Report, from the records below, every line where the word "ipynb" appears.

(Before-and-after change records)
********

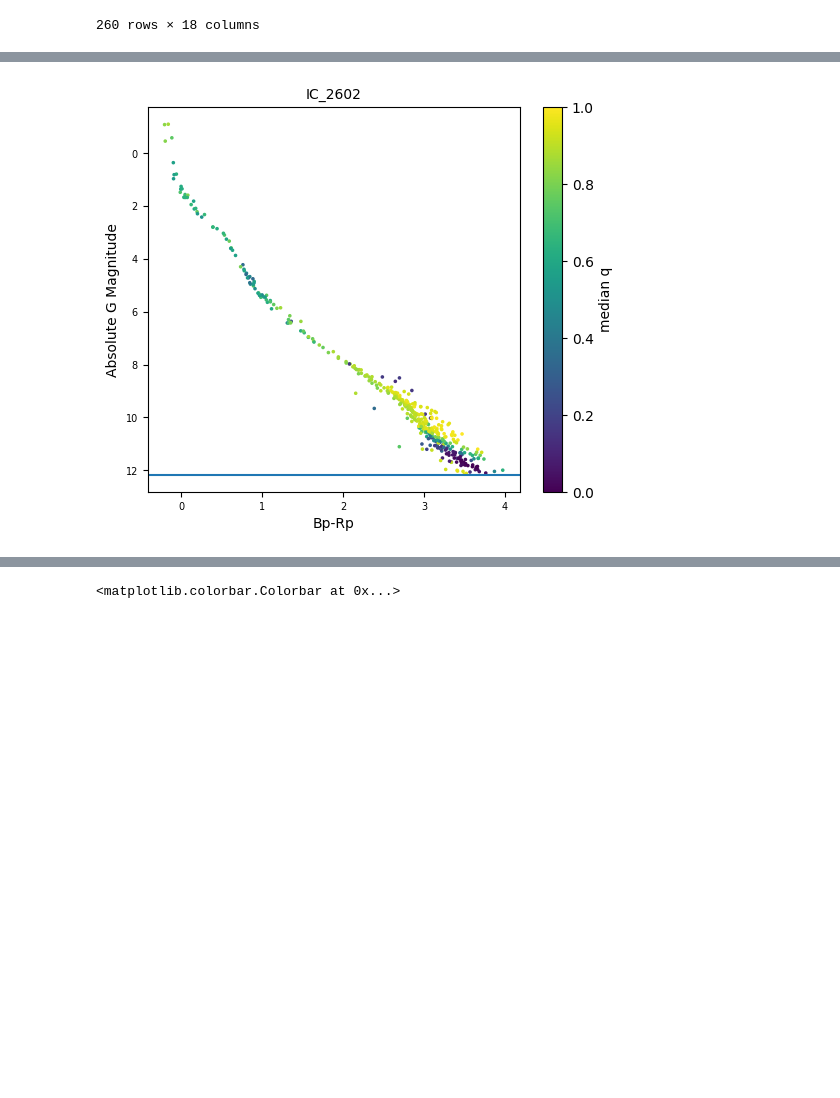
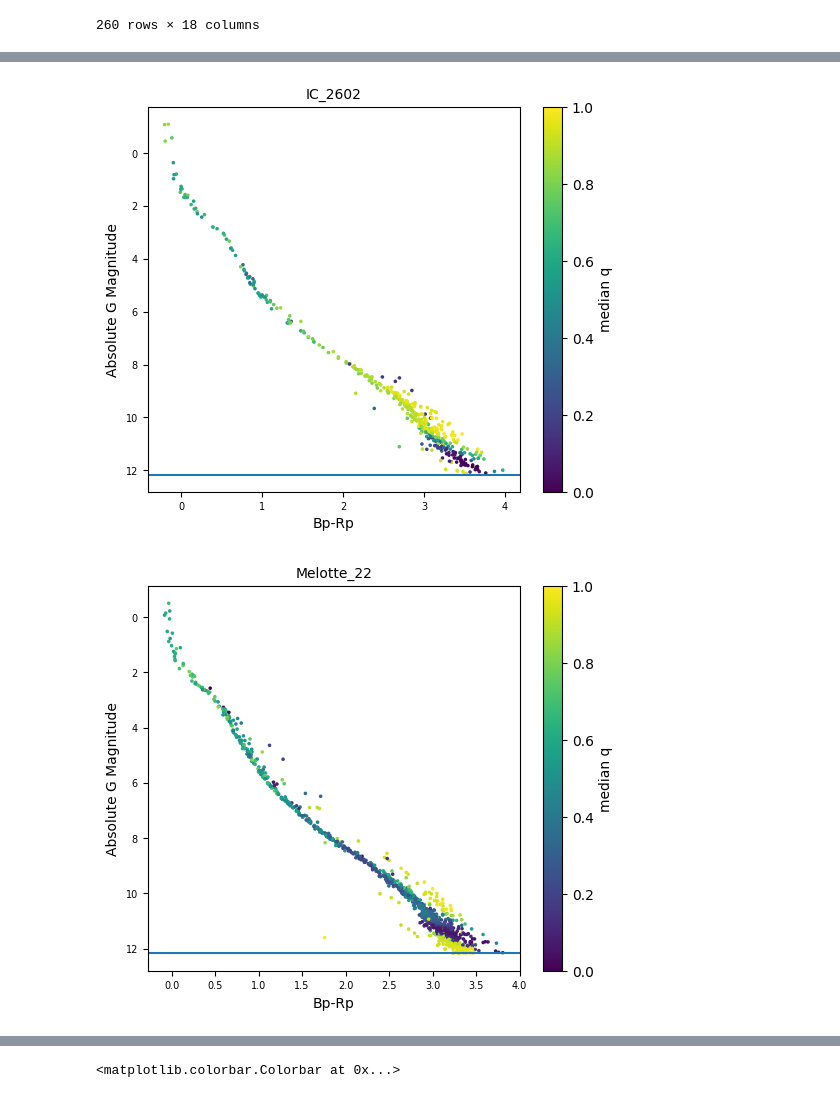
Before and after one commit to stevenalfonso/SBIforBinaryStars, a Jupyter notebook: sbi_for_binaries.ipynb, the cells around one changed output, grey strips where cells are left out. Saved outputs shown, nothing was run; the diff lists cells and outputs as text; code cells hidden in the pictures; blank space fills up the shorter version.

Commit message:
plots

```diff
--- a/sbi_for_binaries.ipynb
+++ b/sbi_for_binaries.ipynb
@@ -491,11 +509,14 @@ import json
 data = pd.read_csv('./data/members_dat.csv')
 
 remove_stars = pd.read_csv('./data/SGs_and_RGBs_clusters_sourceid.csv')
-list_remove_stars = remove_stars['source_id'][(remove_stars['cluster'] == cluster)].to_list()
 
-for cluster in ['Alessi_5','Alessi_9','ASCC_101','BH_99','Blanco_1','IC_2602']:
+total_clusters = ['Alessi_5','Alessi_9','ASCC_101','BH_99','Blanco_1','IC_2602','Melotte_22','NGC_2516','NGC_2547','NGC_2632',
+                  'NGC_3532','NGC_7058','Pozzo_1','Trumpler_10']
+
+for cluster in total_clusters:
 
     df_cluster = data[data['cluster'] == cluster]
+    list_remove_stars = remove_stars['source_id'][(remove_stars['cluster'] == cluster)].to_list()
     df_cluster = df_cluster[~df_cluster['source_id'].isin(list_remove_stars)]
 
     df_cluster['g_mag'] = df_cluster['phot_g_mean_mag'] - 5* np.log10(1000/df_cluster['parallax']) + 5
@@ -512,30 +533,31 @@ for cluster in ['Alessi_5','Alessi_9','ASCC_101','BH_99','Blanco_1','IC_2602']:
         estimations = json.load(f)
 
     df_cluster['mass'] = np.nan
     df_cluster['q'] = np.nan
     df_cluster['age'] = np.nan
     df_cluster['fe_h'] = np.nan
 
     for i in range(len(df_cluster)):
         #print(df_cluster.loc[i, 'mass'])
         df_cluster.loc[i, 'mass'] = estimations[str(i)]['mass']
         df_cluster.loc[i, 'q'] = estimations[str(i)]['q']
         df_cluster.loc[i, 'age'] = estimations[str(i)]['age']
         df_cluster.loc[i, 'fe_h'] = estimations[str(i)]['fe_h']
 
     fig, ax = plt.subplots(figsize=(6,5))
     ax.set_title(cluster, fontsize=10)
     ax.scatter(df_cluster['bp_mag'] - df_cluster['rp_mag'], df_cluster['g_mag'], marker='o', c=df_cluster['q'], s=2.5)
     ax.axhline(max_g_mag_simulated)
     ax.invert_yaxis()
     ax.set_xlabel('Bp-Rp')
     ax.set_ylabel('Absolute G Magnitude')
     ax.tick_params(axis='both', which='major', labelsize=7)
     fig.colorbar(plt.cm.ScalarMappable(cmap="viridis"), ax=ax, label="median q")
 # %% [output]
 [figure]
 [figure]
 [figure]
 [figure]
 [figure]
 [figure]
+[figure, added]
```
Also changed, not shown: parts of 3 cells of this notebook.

********

§ **EXERCISE OUTPUT**:
Before and after one commit to stevenalfonso/SBIforBinaryStars, a Jupyter notebook: sbi_for_binaries.ipynb, the cells around one changed output, grey strips where cells are left out. Saved outputs shown, nothing was run; the diff lists cells and outputs as text; code cells hidden in the pictures; blank space fills up the shorter version.
--- a/sbi_for_binaries.ipynb
+++ b/sbi_for_binaries.ipynb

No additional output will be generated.